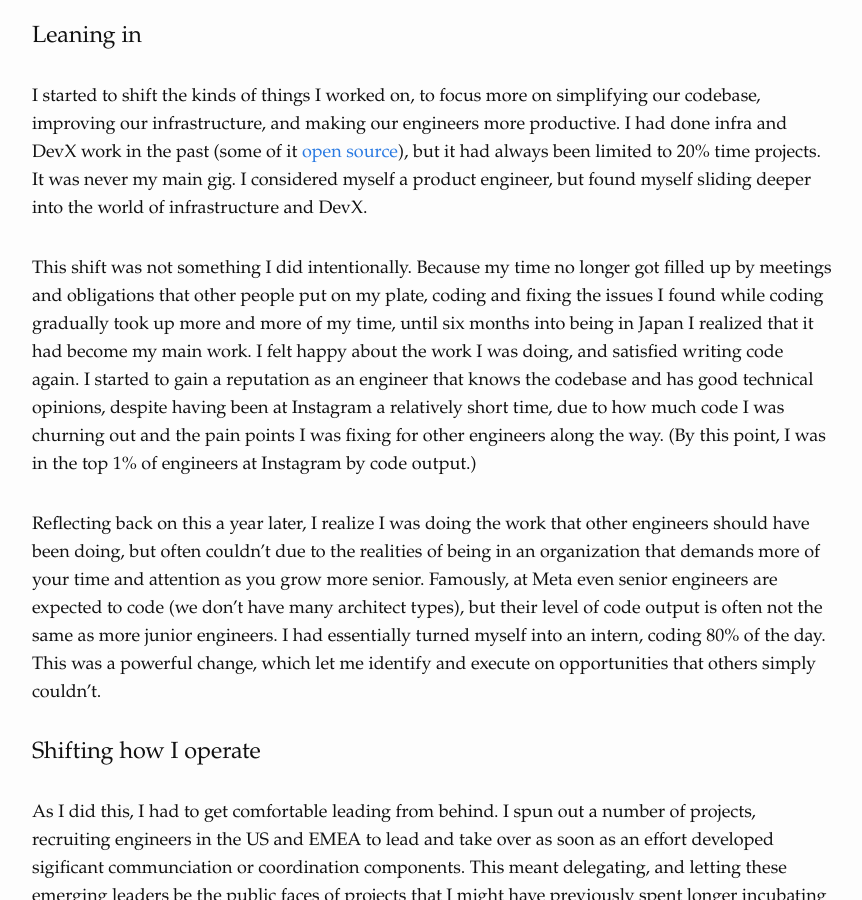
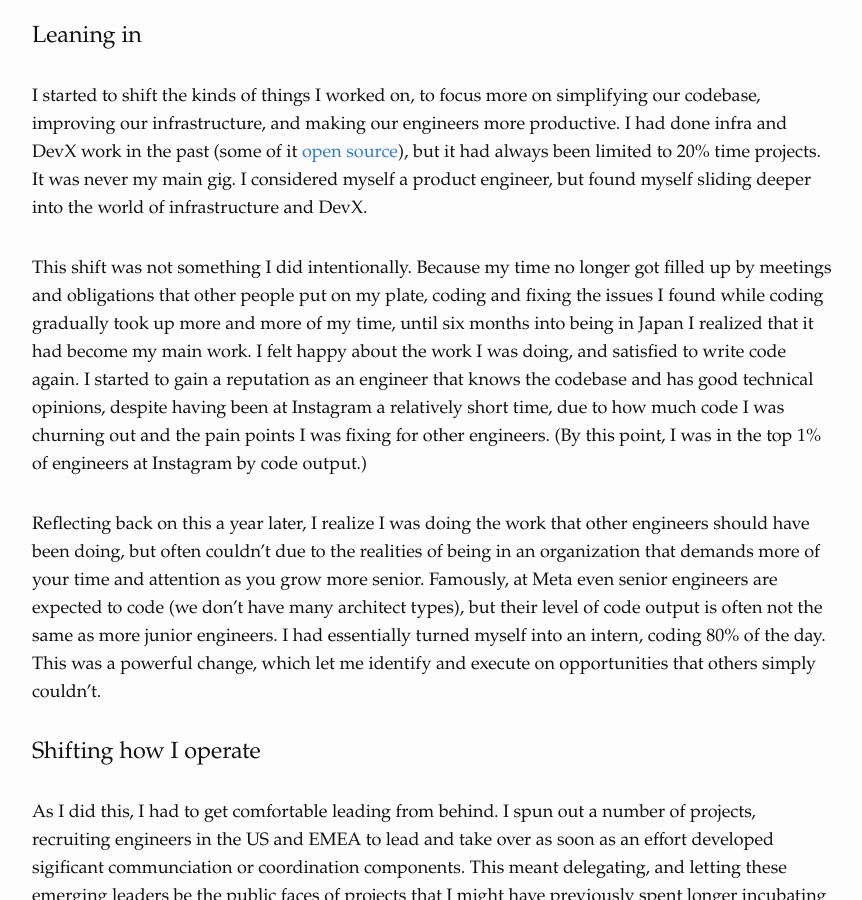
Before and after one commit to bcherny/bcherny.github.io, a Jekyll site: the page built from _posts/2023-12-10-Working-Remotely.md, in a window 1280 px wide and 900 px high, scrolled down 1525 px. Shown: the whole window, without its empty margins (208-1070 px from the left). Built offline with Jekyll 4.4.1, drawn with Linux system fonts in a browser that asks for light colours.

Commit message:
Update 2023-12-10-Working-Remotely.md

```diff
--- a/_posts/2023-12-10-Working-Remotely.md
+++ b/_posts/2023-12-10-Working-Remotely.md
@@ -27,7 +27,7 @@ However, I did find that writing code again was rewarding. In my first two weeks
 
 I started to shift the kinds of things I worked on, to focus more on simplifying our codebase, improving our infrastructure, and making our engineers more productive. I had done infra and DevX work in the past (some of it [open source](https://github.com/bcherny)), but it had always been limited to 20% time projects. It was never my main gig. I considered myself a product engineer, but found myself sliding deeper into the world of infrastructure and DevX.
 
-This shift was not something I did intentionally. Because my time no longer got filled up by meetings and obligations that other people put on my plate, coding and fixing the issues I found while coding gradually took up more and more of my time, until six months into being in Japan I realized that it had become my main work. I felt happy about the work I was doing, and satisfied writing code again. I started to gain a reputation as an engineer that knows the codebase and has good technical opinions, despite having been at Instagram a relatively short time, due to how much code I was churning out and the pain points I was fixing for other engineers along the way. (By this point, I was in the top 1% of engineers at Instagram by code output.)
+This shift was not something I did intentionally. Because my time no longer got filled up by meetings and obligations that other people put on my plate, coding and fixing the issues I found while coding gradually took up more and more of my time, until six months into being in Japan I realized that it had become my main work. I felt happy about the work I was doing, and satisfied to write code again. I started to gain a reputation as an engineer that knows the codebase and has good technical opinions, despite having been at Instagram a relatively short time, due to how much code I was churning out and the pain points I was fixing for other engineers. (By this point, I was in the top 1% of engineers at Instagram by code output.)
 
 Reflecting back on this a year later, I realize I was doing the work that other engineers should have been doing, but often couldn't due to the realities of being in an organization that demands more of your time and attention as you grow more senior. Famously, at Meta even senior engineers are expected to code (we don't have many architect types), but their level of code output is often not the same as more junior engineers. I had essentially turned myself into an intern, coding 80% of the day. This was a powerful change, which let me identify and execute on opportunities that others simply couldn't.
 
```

WORK INSTRUCTIONS » Copy all lines of the listing above that contain the string "github".

YOUR SOLUTION »
Before and after one commit to bcherny/bcherny.github.io, a Jekyll site: the page built from _posts/2023-12-10-Working-Remotely.md, in a window 1280 px wide and 900 px high, scrolled down 1525 px. Shown: the whole window, without its empty margins (208-1070 px from the left). Built offline with Jekyll 4.4.1, drawn with Linux system fonts in a browser that asks for light colours.
 I started to shift the kinds of things I worked on, to focus more on simplifying our codebase, improving our infrastructure, and making our engineers more productive. I had done infra and DevX work in the past (some of it [open source](https://github.com/bcherny)), but it had always been limited to 20% time projects. It was never my main gig. I considered myself a product engineer, but found myself sliding deeper into the world of infrastructure and DevX.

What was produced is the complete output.